The bedding from a rabbit’s cage or enclosure can be used in several earth-friendly manners. Here are a few eco-friendly uses for rabbit litter in your garden.
This is, by far, the easiest and quickest use for rabbit litter. Many rabbit litters are made from pine and cedar chips, which are excellent mulch products, as well. This tecnique requires absolutely no time investment for composting, because the litter does not need to biodegrade or decompose to act as an effective much.
To use rabbit bedding as mulch, simply spread all of your extra litter around any area that needs mulch– such as the bases of trees and dormant winter flower-beds. As long as your bunny produces a steady supply of poopy litter, you’ll have limitless mulch for all of your gardening needs.
When allowed to decompose, rabbit bedding becomes an excellent compost material. It is very rich in nitrates and low in ammonia compared to other animal waste products. And, unlike cat poop and dog poop, it does not require years of decomposition before it’s safe to use on food crops. You can use all forms of rabbit bedding as compost, including paper pellets, pine and shredded cardboard.
If you are interested in this eco-friendly use for rabbit litter, you can either add it to your base compost pile or use it separately from composted food. Allow it to decompose for 4-24 weeks (depending on the type of bedding material) and then use it as you would use any other form of compost. You shouldn’t need additional fertilizer.
If you need a natural, earth-friendly fertilizer that you can pour or spray directly on your garden plants, rabbit bedding is an ideal base material. Put several scoops of rabbit litter into a one-gallon bucket, then fill it with water and leave it to sit for a few hours or overnight. After this compost “tea” has steeped, it is extremely rich in nutrients such as nitrates and can be poured on your plants.

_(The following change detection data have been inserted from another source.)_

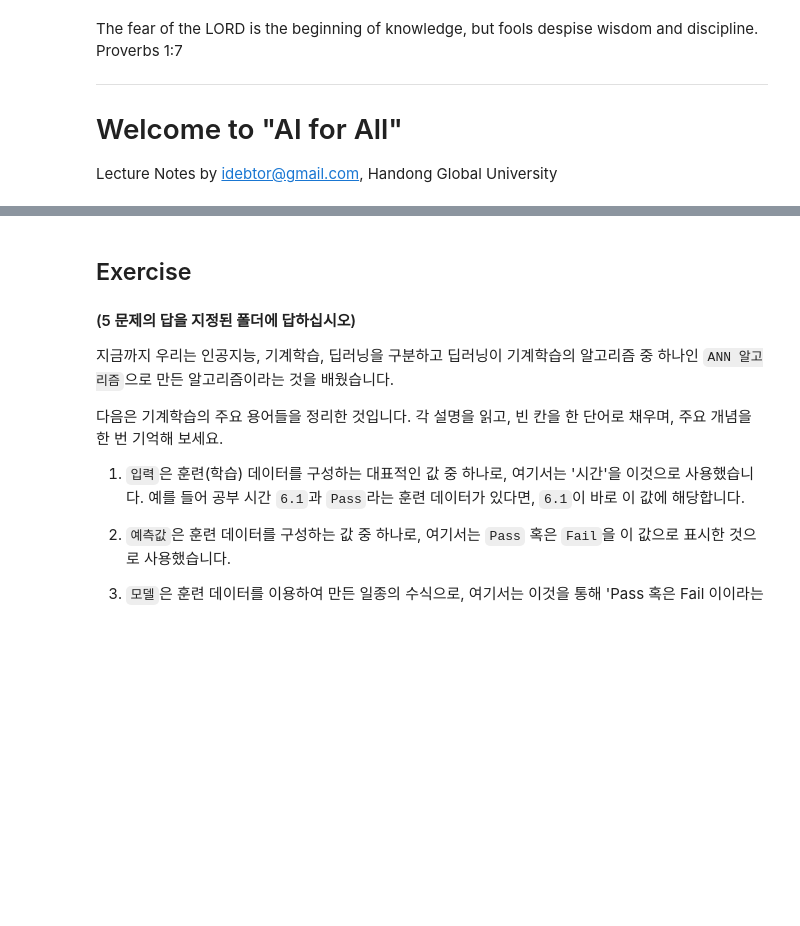
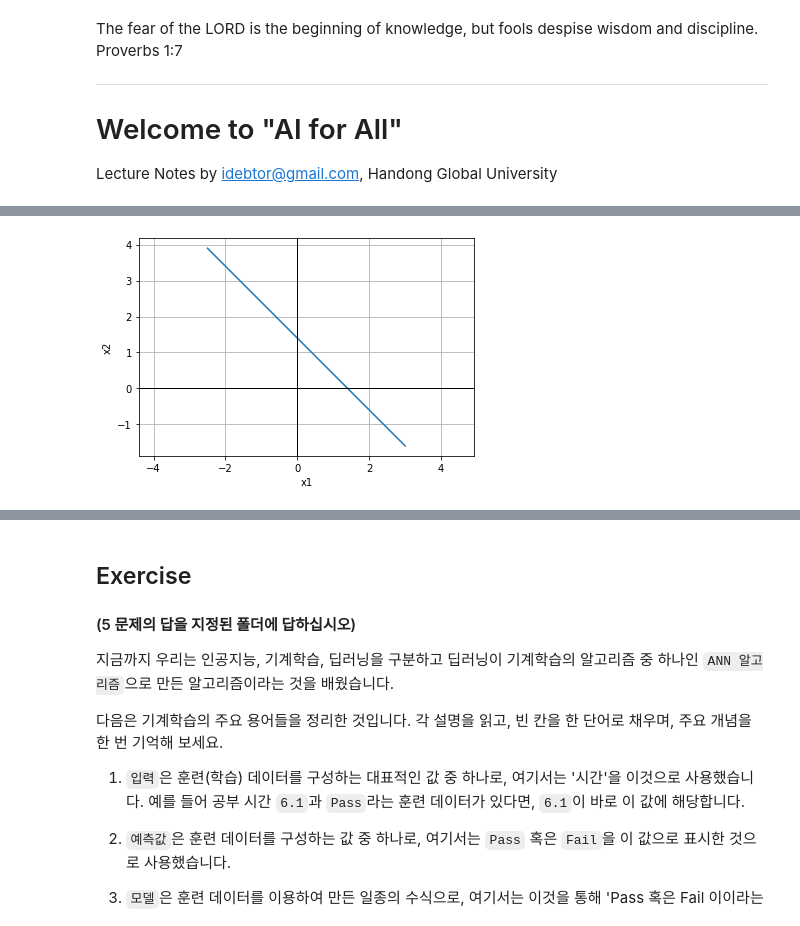
Before and after one commit to Younhong/JoyAIx, a Jupyter notebook: younhong/assignment/21400022_KoYounhong_ai1.ipynb, the cells around one changed output, grey strips where cells are left out. Cells and saved outputs as stored; diff of their text form; code cells hidden in the pictures; blank space fills up the shorter version.

```diff
--- a/younhong/assignment/21400022_KoYounhong_ai1.ipynb
+++ b/younhong/assignment/21400022_KoYounhong_ai1.ipynb
@@ -8,0 +316,22 @@ Lecture Notes by idebtor@gmail.com, Handong Global University
+# %%
+import numpy as np
+import matplotlib.pyplot as plt
+
+# code to plot the line b + w_1 x_1 + w_2 x_2 = 0
+w1 = 0.5
+w2 = 0.5
+b = -0.7
+x1 = np.arange(-2.5, 3.5, .5)
+x2 = -b/w2 - w1/w2*x1
+
+plt.plot(x1, x2)
+plt.axhline(0, color='black', linewidth=1)
+plt.axvline(0, color='black', linewidth=1)
+plt.axis('equal')
+plt.grid(True)
+plt.xlabel('x1')
+plt.ylabel('x2')
+#plt.savefig('images\weights_bias.png')
+plt.show()
+# %% [output]
+[figure, added]
```
Also changed, not shown: parts of 127 cells of this notebook, 2 other files.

As a pet guardian, you should take responsibility for your bunny’s ecological paw-print. If you are conscientious of your pets’ impact on the environment, you can help to ensure that your rabbit helps, rather than harms, the planet that we all share.